Having a style guide is essential for a professional-looking website or publication. I’ve contributed to bespoke style guides, mostly for big clients, but having one specially written is probably beyond the means of small and medium-sized businesses. For the rest of us, the best thing to do is to borrow someone else’s.
I recently came across the government’s digital style guide and thought it really good. After several months, it’s still in draft – alpha not even beta – which reinforces my view that compiling one’s own tends to be a never-ending task.
As well as the familiar advice about addressing the user as “you”, using simple language and avoiding awful phrases such as “delivering improvements”, it has helpful tips specific to websites, including search engine optimisation. For example, “Frontload keywords” in page titles: that’s web-speak for “put important words at the beginning”. The style guide gives the optimal length of a description meta tag, tells you how to code subheadings and so on.

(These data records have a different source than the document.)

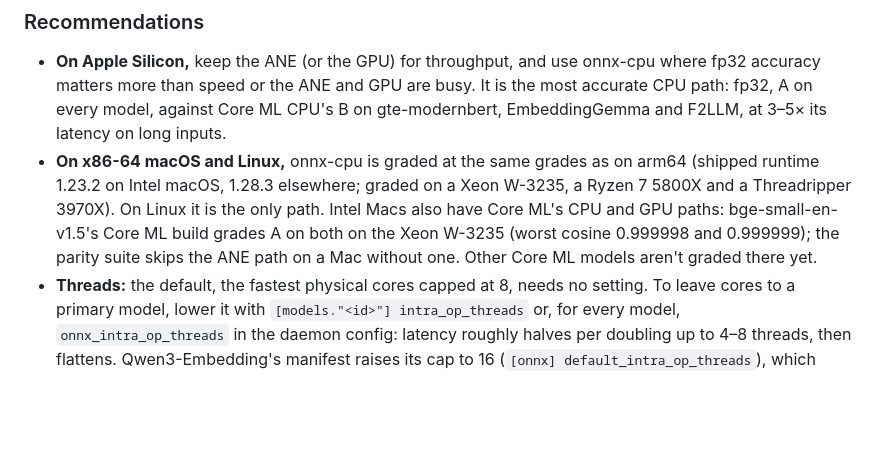
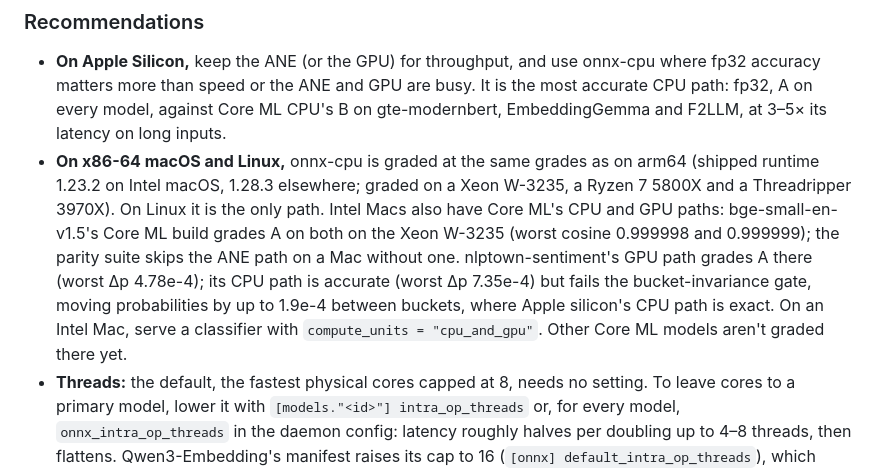
Before and after one commit to ironblock/sidekick, a Markdown page: docs/MODELS.md, the part around the change. Rendered like a GitHub page; blank space fills up the shorter version.

```diff
--- a/docs/MODELS.md
+++ b/docs/MODELS.md
@@ -610,8 +610,12 @@ length, and the artifact's size on disk. Footprints repeated to within
   Linux it is the only path. Intel Macs also have Core ML's CPU and GPU
   paths: bge-small-en-v1.5's Core ML build grades A on both on the Xeon
   W-3235 (worst cosine 0.999998 and 0.999999); the parity suite skips the
-  ANE path on a Mac without one. Other Core ML models aren't graded there
-  yet.
+  ANE path on a Mac without one. nlptown-sentiment's GPU path grades A
+  there (worst Δp 4.78e-4); its CPU path is accurate (worst Δp 7.35e-4)
+  but fails the bucket-invariance gate, moving probabilities by up to
+  1.9e-4 between buckets, where Apple silicon's CPU path is exact. On an
+  Intel Mac, serve a classifier with `compute_units = "cpu_and_gpu"`.
+  Other Core ML models aren't graded there yet.
 - **Threads:** the default, the fastest physical cores capped at 8, needs no
   setting. To leave cores to a primary model, lower it with `[models."<id>"]
   intra_op_threads` or, for every model, `onnx_intra_op_threads` in the
```
Also changed, not shown: docs/INTEGRATING.md (+7 -1 lines), docs/releases/v0.8.0.md (+1 -1 lines).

Best of all I’ve seen so far is “This isn’t a dumping ground for information that doesn’t fit the other headings.” The phrase “dumping ground” is used more than once, recognising that too many websites are full of information that gets in the way of what users actually want. So “if you can’t find a place for it, don’t use it.” That’s good advice.